Using our design board below, let's walk through a few key elements that make an open-plan interior work.
Colour scheme Here, we've taken a base of black to ground our colour scheme, and interspersed it with red, purple, and yellow. You'll note that the red and purple are both deep and dark - sophisticated, rather than girlish. They're anchored by industrial black metal and wood throughout, in keeping with the industrial nature of the building.
Why does this scheme work? Yellow and purple are complementary colours (on opposite sides of the colour wheel), while red and purple are analogous (next to each other). The warm tones echo those of the walls and the concrete floor. If the walls had been a cooler white and the floor a more blue-grey, a blue, green, and orange scheme might have suited better.
Confused? Don't know what colour your place is? Maybe you'd like a helping hand.
Zoning We've used lighting to create different zones in this open plan room. The round industrial chandelier echoes the shape of the table below it, and the lamp in the corner illuminates a spot for reading. The large rug underneath the sideboard identifies that area of the room as separate from the main lounge area. The large art works further define the different zones of this space.
Design boards have their limitations. For example, we can't tell the size of this room! And we can't show all the furniture to scale (if we could tell the scale) without making it too hard to see detail up the back there.
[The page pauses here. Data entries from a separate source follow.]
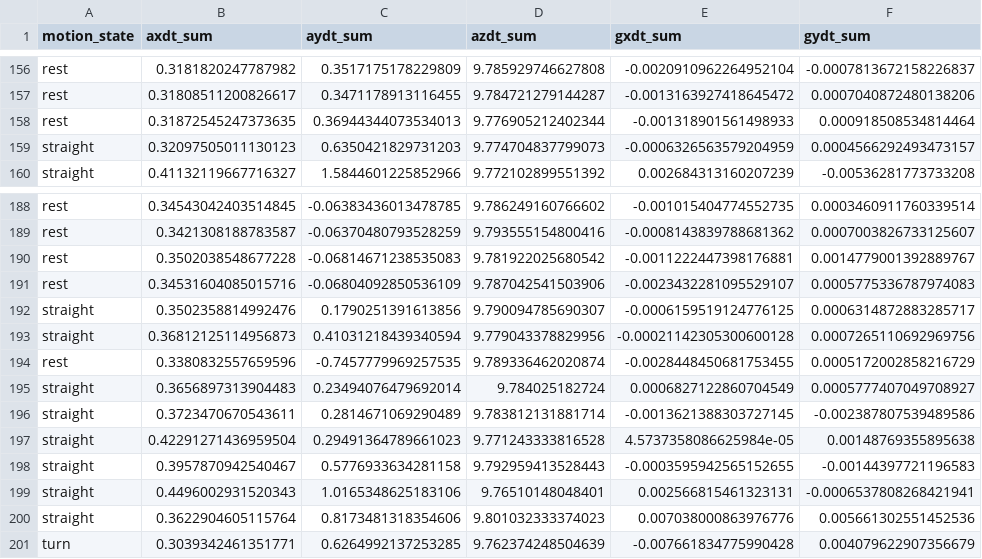
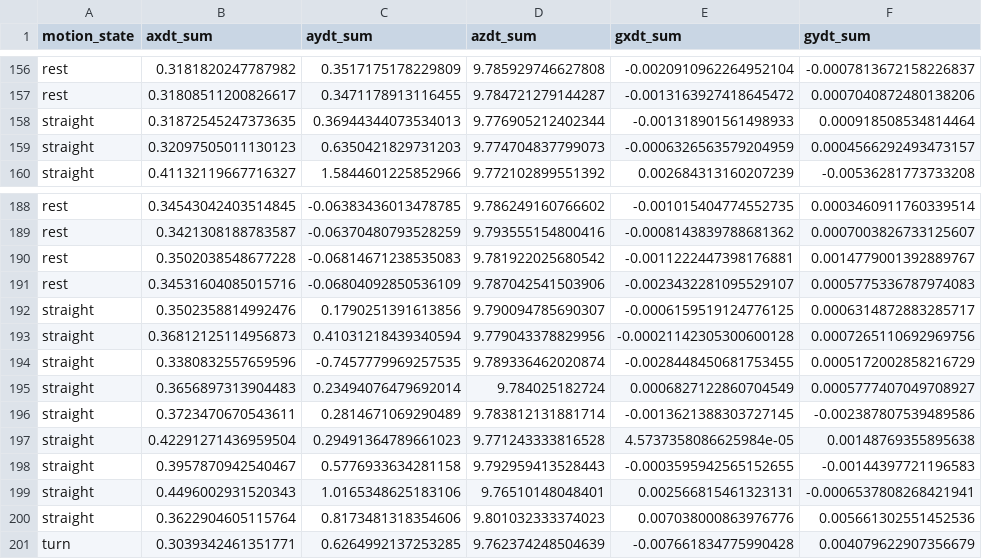
Before and after one commit to sauravuprety21/enel682-proj, a CSV file: data/training.csv, drawn as a sheet; only a part is shown, gaps mark what is left out; the diff covers the shown part only; the diff names each change by its address in the sheet, - before the commit and + after, or states it on an @@ line.

```diff
--- a/data/training.csv
+++ b/data/training.csv
-A158 (motion_state): rest
+A158 (motion_state): straight
-A194 (motion_state): rest
+A194 (motion_state): straight
```
Also changed, not shown: 9 edited cells elsewhere in this file, data/testing.csv, data/testing2.csv, 3 other files.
So here's what's missing from this room: Probably another rug, up in the lounge area. And additional seating, which in our imagination is low-line and black. Side tables would be in glossy black metal, or vintage with chipped enamel paint in black, red, yellow - no blues or greens here please!
A long, low shelving unit (black, metal, double sided access), extending from the left wall toward the centre of the room, dividing the lounge from the dining area. This could be a good place to display indoor plants, coffee table books, or design objects. The higher the shelving, the more privacy for each room - something taller (or even a moveable screen that doubles as an art work) could be ideal.
And what's not
I know what you're thinking: Where's the TV? The objects chosen for this room - particularly, the luxe purple sofa - should give you a hint. This is not the space for putting your feet up and watching Gilmore Girls for the 50th time. The people who live here use the space for entertaining, but they're thinking of records and cocktails rather than netflix marathons.
How do you live?
Can't image life without a put-your-feet-up sofa? That's exactly the kind of information we consider when we design your room! We don't believe in cookie cutter, matching furniture suite, one-size-fits-all design. You deserve something special, whether we're doing custom furniture, a full makeover, or giving you the tools to do it yourself.